══ RECORDS SHOWN

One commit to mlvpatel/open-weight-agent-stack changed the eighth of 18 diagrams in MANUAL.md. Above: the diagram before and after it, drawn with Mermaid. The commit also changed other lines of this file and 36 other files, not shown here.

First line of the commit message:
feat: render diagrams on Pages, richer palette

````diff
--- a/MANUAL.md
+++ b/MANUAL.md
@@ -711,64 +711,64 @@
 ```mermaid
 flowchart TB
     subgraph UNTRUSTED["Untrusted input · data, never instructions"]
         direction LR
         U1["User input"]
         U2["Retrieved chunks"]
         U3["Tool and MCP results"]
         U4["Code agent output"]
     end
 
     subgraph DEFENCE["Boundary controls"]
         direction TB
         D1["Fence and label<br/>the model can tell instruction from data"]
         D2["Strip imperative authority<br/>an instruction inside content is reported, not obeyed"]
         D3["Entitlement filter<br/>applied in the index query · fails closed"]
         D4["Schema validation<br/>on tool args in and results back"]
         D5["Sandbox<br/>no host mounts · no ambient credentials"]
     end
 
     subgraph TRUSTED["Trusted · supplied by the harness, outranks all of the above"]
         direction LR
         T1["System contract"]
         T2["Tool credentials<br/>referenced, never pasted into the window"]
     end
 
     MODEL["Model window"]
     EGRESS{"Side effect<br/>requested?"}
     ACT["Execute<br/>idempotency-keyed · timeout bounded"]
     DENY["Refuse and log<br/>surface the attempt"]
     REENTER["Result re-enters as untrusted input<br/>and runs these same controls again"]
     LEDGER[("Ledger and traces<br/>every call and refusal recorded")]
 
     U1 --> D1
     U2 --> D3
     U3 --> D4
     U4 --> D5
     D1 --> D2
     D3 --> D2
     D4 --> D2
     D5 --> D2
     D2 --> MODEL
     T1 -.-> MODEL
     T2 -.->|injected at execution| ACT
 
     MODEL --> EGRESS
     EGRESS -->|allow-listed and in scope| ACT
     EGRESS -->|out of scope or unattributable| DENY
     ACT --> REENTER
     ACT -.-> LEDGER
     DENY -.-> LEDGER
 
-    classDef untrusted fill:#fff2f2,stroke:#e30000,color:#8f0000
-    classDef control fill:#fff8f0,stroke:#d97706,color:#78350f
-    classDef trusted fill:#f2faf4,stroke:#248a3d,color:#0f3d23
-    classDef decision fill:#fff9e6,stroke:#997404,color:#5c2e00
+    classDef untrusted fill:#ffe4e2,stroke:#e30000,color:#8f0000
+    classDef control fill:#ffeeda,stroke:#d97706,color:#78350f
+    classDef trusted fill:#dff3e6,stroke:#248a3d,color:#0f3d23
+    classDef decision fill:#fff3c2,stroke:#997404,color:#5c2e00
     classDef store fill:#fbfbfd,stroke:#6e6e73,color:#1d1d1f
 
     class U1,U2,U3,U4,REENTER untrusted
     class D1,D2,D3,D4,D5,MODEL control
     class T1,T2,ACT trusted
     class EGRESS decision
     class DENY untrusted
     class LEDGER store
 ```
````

════

WORK TASK:
Write out again, exactly as they appear above, the lines from the one containing "classDef decision fill:#fff9e6,stroke:#997404,color:#5c2e00" to the final line, and only those.

SOLVED PROBLEM:
-    classDef decision fill:#fff9e6,stroke:#997404,color:#5c2e00
+    classDef untrusted fill:#ffe4e2,stroke:#e30000,color:#8f0000
+    classDef control fill:#ffeeda,stroke:#d97706,color:#78350f
+    classDef trusted fill:#dff3e6,stroke:#248a3d,color:#0f3d23
+    classDef decision fill:#fff3c2,stroke:#997404,color:#5c2e00
     classDef store fill:#fbfbfd,stroke:#6e6e73,color:#1d1d1f
 
     class U1,U2,U3,U4,REENTER untrusted
     class D1,D2,D3,D4,D5,MODEL control
     class T1,T2,ACT trusted
     class EGRESS decision
     class DENY untrusted
     class LEDGER store
 ```
````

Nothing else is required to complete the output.